Team Building Challenges
When authors Mike and Harvey Robbins wrote a book called “Why teams don’t work” – they weren’t saying teams “don’t” work, but highlighting the roadblocks to effective teamwork. Listed below are some of the reasons they cite for poor team performance.
Why teams don’t work . . .
- Bad/poor leadership practice(s)
- Invisible/inadequate leadership
- Bleary vision
- Uncertain boundaries
- Unresolved roles
- Mismatched needs
- Insufficient feedback and information
- Personality conflicts
- Bad decision making
- Lack of team trust
- Unwillingness to change.
- Anti-team culture
- Confused goals
- Cluttered objectives
- Bad policies
- Stupid procedures
Although this is quite a long list, we can readily categorize these problems into four realms or clusters as follows:
The clusters represent quite unique team building challenges.
Team Leadership problems are obviously related to the team leader, rather than to team members and make team building difficult because the leader typically needs to make the greatest change in terms of current behavior of approaches.
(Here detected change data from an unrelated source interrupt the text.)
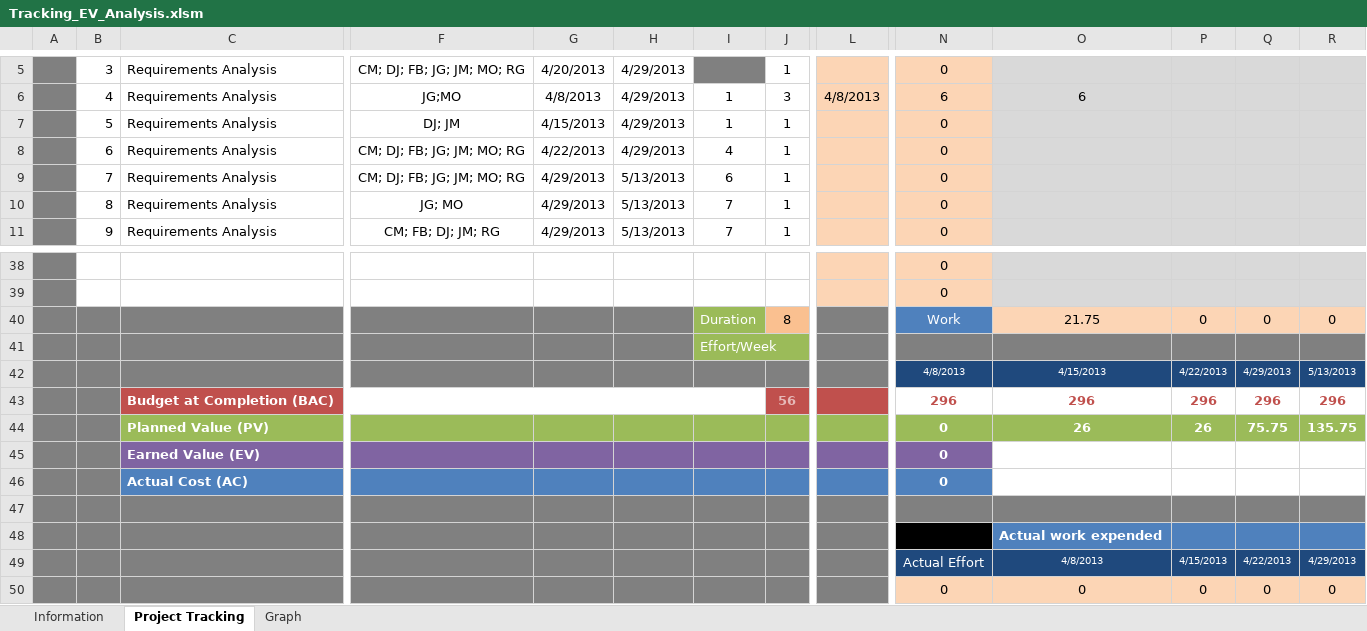
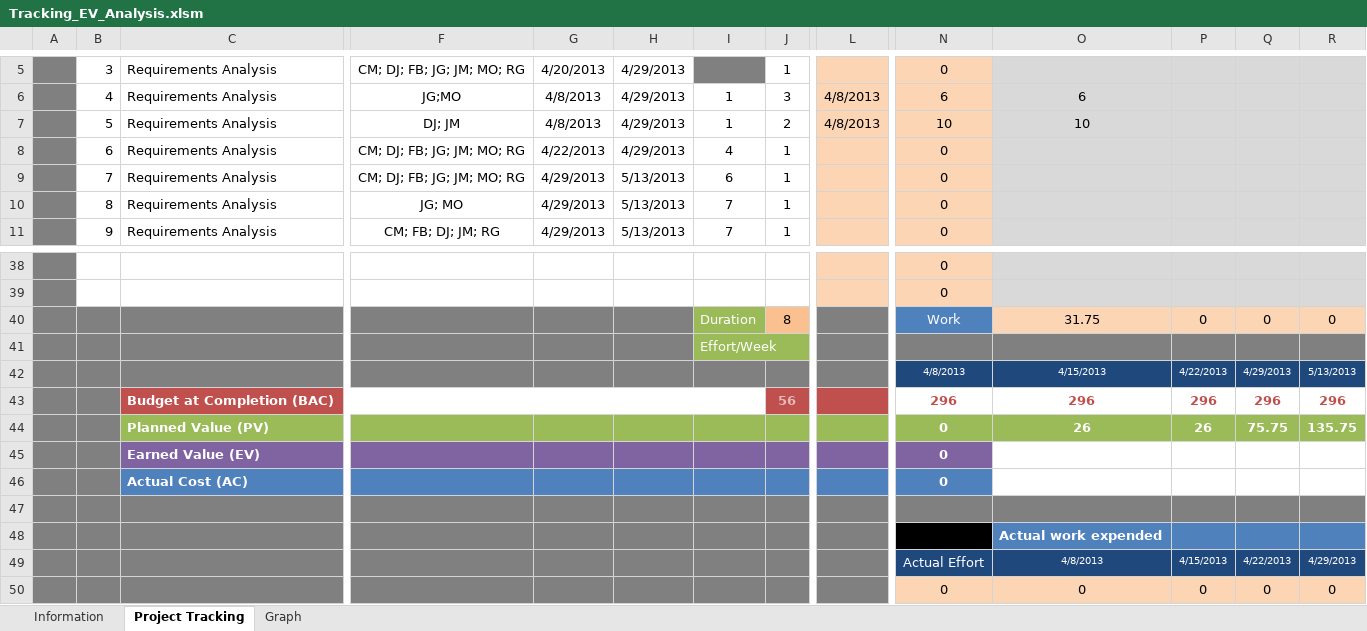
Before and after one commit to jmgirao/projetosoftware1213, an Excel workbook: Docs/Project Management/Tracking_EV_Analysis.xlsm, sheet Project Tracking, drawn as a sheet; only a part is shown, gaps mark what is left out; values as stored, in another font and other column widths than the file's, no borders; conditional formats not drawn; removed rows and columns are numbered as before the commit, all else as after; rows hold the shown columns only; the diff names each change by its address in the sheet, - before the commit and + after, or states it on an @@ line.

```diff
--- a/Docs/Project Management/Tracking_EV_Analysis.xlsm (sheet Project Tracking)
+++ b/Docs/Project Management/Tracking_EV_Analysis.xlsm (sheet Project Tracking)
-G7: 4/15/2013
+G7: 4/8/2013
-J7: 1
+J7: 2
-L7: (empty)
+L7: 4/8/2013
-N7: 0
+N7: 10
-O7: (empty)
+O7: 10
-O40: 21.75
+O40: 31.75
-row 46:  |  | Actual Cost (AC) |  |  |  |  |  |  | 0 | 21.75 | 21.75 | 21.75 | 21.75
+row 46:  |  | Actual Cost (AC) |  |  |  |  |  |  | 0 | 31.75 | 31.75 | 31.75 | 31.75
```
Also changed, not shown: charts or pictures.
For team building to work, a leader either needs to start thinking in new ways ahead of time, or at least be open to make adjustments in the future. If neither of these are possible, team building efforts are likely to be sub-optimized of fail completely.
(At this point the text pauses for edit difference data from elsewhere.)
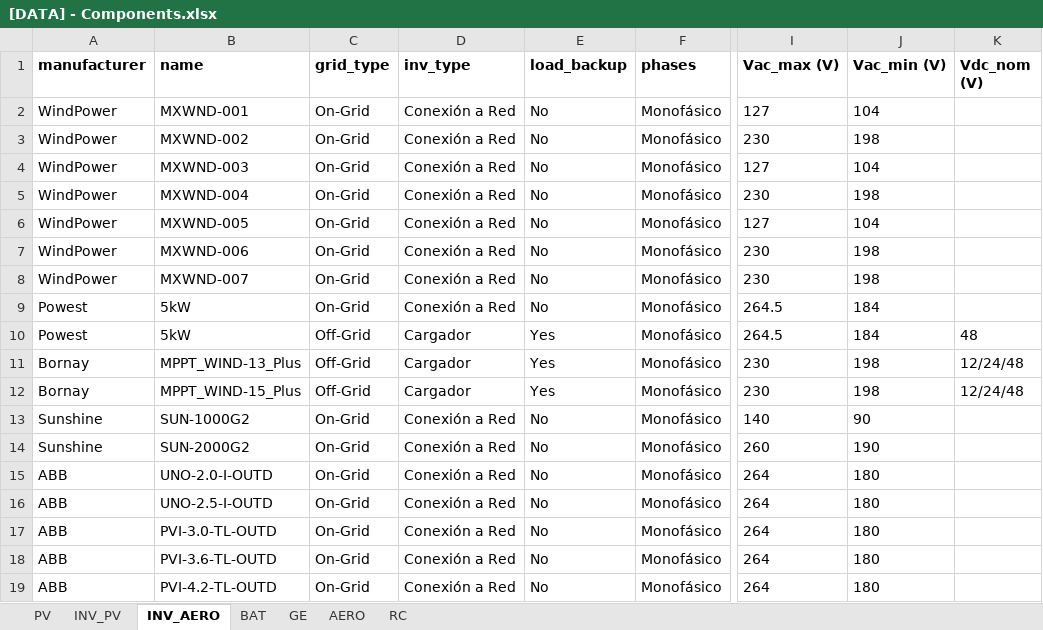
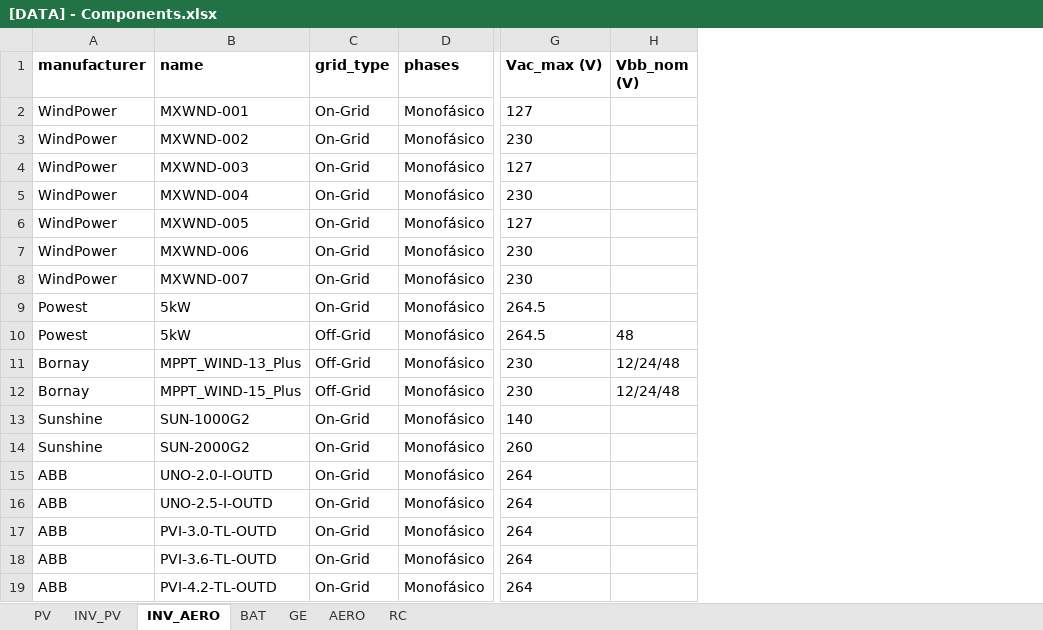
Before and after one commit to Himperion/apps-energy-generation, an Excel workbook: files/[DATA] - Components.xlsx, sheet INV_AERO, drawn as a sheet; only a part is shown, gaps mark what is left out; values as stored, in another font and other column widths than the file's, no borders; removed rows and columns are numbered as before the commit, all else as after; the diff names each change by its address in the sheet, - before the commit and + after, or states it on an @@ line.

Commit message:
ver_16.01.25-1
Add OnGrid

```diff
--- a/files/[DATA] - Components.xlsx (sheet INV_AERO)
+++ b/files/[DATA] - Components.xlsx (sheet INV_AERO)
-column D (inv_type), rows 2-19: Conexión a Red | Conexión a Red | Conexión a Red | Conexión a Red | Conexión a Red | Conexión a Red | Conexión a Red | Conexión a Red | Cargador | Cargador | Cargador | Conexión a Red | Conexión a Red | Conexión a Red | Conexión a Red | Conexión a Red | Conexión a Red | Conexión a Red
-column E (load_backup), rows 2-19: No | No | No | No | No | No | No | No | Yes | Yes | Yes | No | No | No | No | No | No | No
-column J (Vac_min (V)), rows 2-19: 104 | 198 | 104 | 198 | 104 | 198 | 198 | 184 | 184 | 198 | 198 | 90 | 190 | 180 | 180 | 180 | 180 | 180
-H1: Vdc_nom (V)
+H1: Vbb_nom (V)
```
Also changed, not shown: sheet INV_PV, 7 other files.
Team Relationship problems (such as personality conflicts) are often best dealt with on a private basis between the individuals concerned and not in a team building situation. However, if the relationship problems are about communication shortfalls, role clarity or mismatches between people and the jobs they are being asked to do, team building can be a good way to tease out the issues and potentially identify new ways that things might be done in the future.
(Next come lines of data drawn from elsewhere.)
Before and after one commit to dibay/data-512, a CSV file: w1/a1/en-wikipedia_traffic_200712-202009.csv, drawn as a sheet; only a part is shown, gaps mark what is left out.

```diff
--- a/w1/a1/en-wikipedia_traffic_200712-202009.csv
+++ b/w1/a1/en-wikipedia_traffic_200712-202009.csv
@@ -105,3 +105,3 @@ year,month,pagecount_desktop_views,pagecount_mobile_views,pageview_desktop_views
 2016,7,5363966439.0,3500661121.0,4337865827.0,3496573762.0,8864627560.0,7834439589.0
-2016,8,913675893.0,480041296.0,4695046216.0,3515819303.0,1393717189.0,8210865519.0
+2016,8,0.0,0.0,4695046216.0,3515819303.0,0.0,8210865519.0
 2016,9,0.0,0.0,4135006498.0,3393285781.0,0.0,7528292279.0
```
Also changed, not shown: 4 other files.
Team Values/Beliefs problems often stem from the leader, who may well let individuals hold very different beliefs and/or values which can lead to many problems in terms of consistency of decisions, and trust. A very “hands-off” leader may also allow a culture that is not very team oriented or unwilling to face up to major change, when it comes along. Team building can be useful in these circumstances as it allows a leader to not only air any issues but to seek to create more values/beliefs alignment in the interests of better team efficiency and effectiveness.
Team Processes problems relate to all the policies, procedures, operating standards and systems which exist to guide the team’s efforts. If well-designed and clear to all they are rarely much of an issue. However, where this is not the case, team performance can suffer greatly change has to occur. Team building activities can be a great way to address team process problems and challenges and start to identify better ways of doing things.
Team building challenges tend to fall into four realms or clusters. These relate to Team Leadership, Team Relationships, Team Beliefs/Values and Team Processes. Effort is therefore best invested in analyzing in which cluster most problems tend to exist before designing any team building efforts.